Africa hoped it would end the messianic wait for its first world champions in South Africa four years ago, but the fact remains that no team from the continent has ever made the semi-finals. South Korea’s third place finish when they hosted the competition in 2002 is Asia’s best finish, and no Asian teams qualified for the knockout phases this time around.
So does looking at the data demonstrate the dominance of the European and South American regions? For a start the breakdown of the teams that progressed to the knockout stages is significant – 6 European teams and 5 South American teams made up the majority of the Round of 16, with 3 from CONCACAF (North & Central America) and 2 from Africa.
Led by Chile (31.5), the South American teams are the Kings of Creativity, producing an average of 19.28 mid-high scoring chances per game to Europe’s 16.06, with Africa (13.32), Asia (12.03) and CONCACAF (10.43) lagging behind. Argentina (26.6), Germany (23.2), Brazil (20) and France (19.9) have been the next best after Chile at carving out opportunities.
“Tiki-taka is Dead!”, screamed German tabloid newspaper Bild after holders Spain exited the tournament, but our data reveals that the European passing game is very much alive, and could lie in the hands of Germany themselves. Joachim Low’s men average the highest number of passing-style build-up moves (66) per game at the World Cup. Europe’s overall average of 48.22 beats South America’s 39.00, with CONCACAF 36.45, Africa 36.14 and Asia 35.85.
The evidence suggests a counter-attacking strategy is favoured by the South American sides. They average 16.5 counter attack-style build-up moves per game, with none of the other four continents passing 15.
It looks like African teams could work on their long balls. They average the lowest percentage of quality build-up moves when taking the direct route – 10% – compared to the other continents. Argentina could be advised to be wary of lofted balls when they play Holland in the semi-finals, Louis Van Gaal’s men’s 15.2 long ball average is higher than any of the 32 participating teams with the exception of Honduras (15.3).
Who has their shooting boots on? Europe is ‘top of the shots’ with an average of 14.53 per game to South America’s 12.93. However, it seems the South Americans are more clinical, with a goals per game average of 1.83 (the highest of any continent) with Europe next on 1.55. Asia have the lowest goals per game average – 0.75. Holland’s average (2.20) is the highest of any country in the tournament.
Europe’s statistical story at the 2014 World Cup so far is promising, pointing to goals and a commitment to keeping the ball.
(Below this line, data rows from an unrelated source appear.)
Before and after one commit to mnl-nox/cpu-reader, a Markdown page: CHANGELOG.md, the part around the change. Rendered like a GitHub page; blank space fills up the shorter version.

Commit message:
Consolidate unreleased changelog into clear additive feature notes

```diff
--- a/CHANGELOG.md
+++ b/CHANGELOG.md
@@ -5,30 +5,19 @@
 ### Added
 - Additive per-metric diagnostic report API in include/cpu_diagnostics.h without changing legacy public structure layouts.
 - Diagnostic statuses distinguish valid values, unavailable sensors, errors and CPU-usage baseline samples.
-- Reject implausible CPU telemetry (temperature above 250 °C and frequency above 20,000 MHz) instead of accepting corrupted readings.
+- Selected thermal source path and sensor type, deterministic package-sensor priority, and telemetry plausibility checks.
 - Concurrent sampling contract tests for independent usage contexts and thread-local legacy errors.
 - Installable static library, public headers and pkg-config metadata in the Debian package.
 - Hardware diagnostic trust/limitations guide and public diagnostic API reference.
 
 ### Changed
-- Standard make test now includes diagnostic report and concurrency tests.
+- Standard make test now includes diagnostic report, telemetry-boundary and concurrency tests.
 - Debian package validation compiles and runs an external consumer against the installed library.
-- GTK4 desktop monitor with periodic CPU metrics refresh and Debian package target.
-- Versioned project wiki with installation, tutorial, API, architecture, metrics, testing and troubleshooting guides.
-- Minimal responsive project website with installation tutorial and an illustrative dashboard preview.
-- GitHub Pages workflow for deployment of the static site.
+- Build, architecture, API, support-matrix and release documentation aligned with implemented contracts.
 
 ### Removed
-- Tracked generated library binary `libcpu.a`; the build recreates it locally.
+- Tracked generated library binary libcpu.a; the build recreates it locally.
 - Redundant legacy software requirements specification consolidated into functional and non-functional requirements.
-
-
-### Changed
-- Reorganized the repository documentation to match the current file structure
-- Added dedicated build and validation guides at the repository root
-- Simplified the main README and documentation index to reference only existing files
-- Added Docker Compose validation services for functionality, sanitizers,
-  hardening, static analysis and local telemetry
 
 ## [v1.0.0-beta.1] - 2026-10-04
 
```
However, if a European team is to triumph in Brazil they will have to break their own hoodoo – no team from Europe has ever won a World Cup hosted in South America.